* **To do**
A single number is expected: the count of lines in the records below that contain "ipynb".
::::::
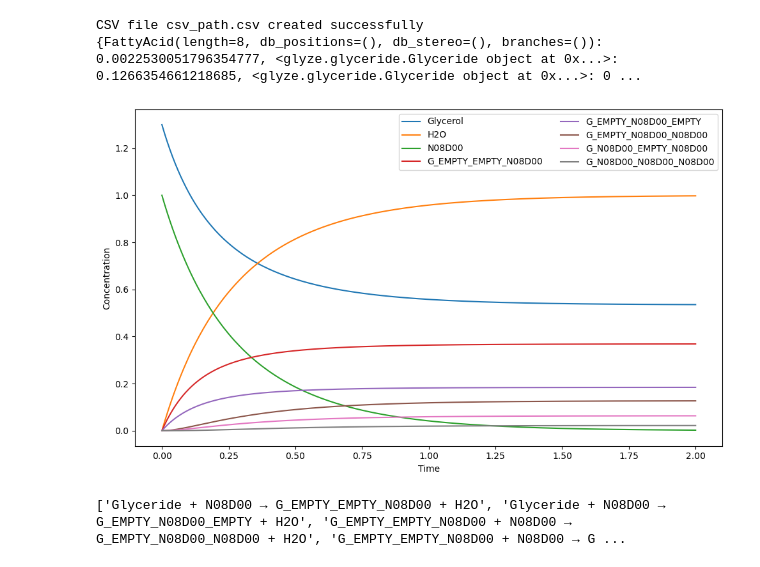
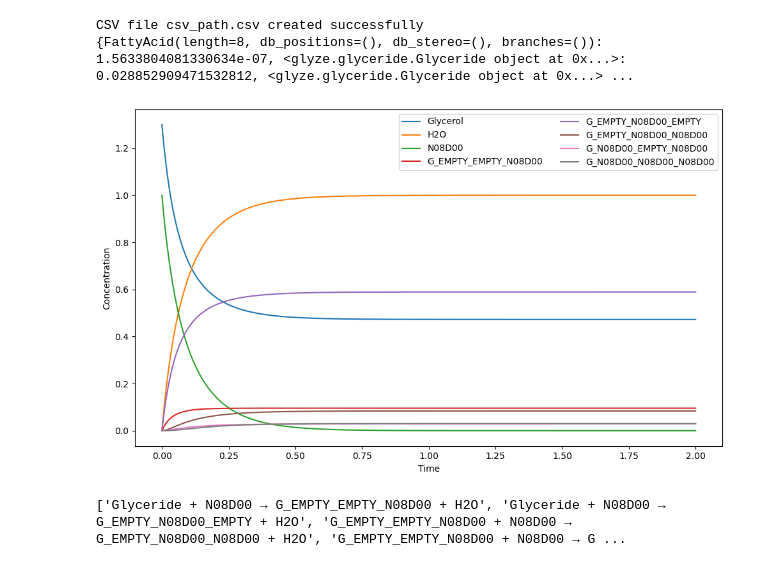
Before and after one commit to isaac-perez7053/GLYZE, a Jupyter notebook: testing.ipynb, the cells around one changed output. Cells and saved outputs as stored; diff of their text form; code cells hidden in the pictures.

```diff
--- a/testing.ipynb
+++ b/testing.ipynb
@@ -46,34 +46,35 @@ mol = rw.GetMol()
 Chem.SanitizeMol(mol)
 mol = Chem.AddHs(mol)
 
 h2omass = 0
 for atom in mol.GetAtoms():
     h2omass += atom.GetMass()
 
 # testing for esterification
-sim = Esterifier.p_kinetic_esterification(list_of_fa=[fa8], initial_conc = [1.3, 1], chem_flag=True)
 list_of_rxns = Esterifier.p_kinetic_esterification_rxn_list(list_of_fa=[fa8])
+sim = Esterifier.p_kinetic_esterification(list_of_fa=[fa8], initial_conc = [1.3, 1], chem_flag=True, ks=[2, 8, 5, 5, 2, 7, 5])
 sim.overall_order = 2
 sol = sim.solve(t_span=(0.0, 2))
 # y_t2 = sol.sol(2.0)  # returns full state vector at t=2
 # print(y_t2)
 
 # Once you run the solver, you can use the property attribute below to then grab the GlycerideMix object which contains a dictionary of the mixture
 mix = sim.glyceride_mix
 mix.to_csv('csv_path.csv')
 mix = GlycerideMix.from_csv('csv_path.csv')
 print(mix.mix)
 
 # I also allowed you to separate the fatty acids and glycerides if you wanted to study them separately:
 gly_list = mix.glyceride_list
 fa_list = mix.fa_list
 
 
 sim.plot(sol=sol)
+sim.to_csv('simulation_results.csv')
 print(list_of_rxns)
 # tabulated
 # %% [output]
 CSV file csv_path.csv created successfully
-{FattyAcid(length=8, db_positions=(), db_stereo=(), branches=()): 0.0022530051796354777, <glyze.glyceride.Glyceride object at 0x...>: 0.1266354661218685, <glyze.glyceride.Glyceride object at 0x...>: 0 ...
+{FattyAcid(length=8, db_positions=(), db_stereo=(), branches=()): 1.5633804081330634e-07, <glyze.glyceride.Glyceride object at 0x...>: 0.028852909471532812, <glyze.glyceride.Glyceride object at 0x...> ...
-[figure, old version]
+[figure, new version]
 ['Glyceride + N08D00 → G_EMPTY_EMPTY_N08D00 + H2O', 'Glyceride + N08D00 → G_EMPTY_N08D00_EMPTY + H2O', 'G_EMPTY_EMPTY_N08D00 + N08D00 → G_EMPTY_N08D00_N08D00 + H2O', 'G_EMPTY_EMPTY_N08D00 + N08D00 → G ...
```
::::::
* **Response area**
3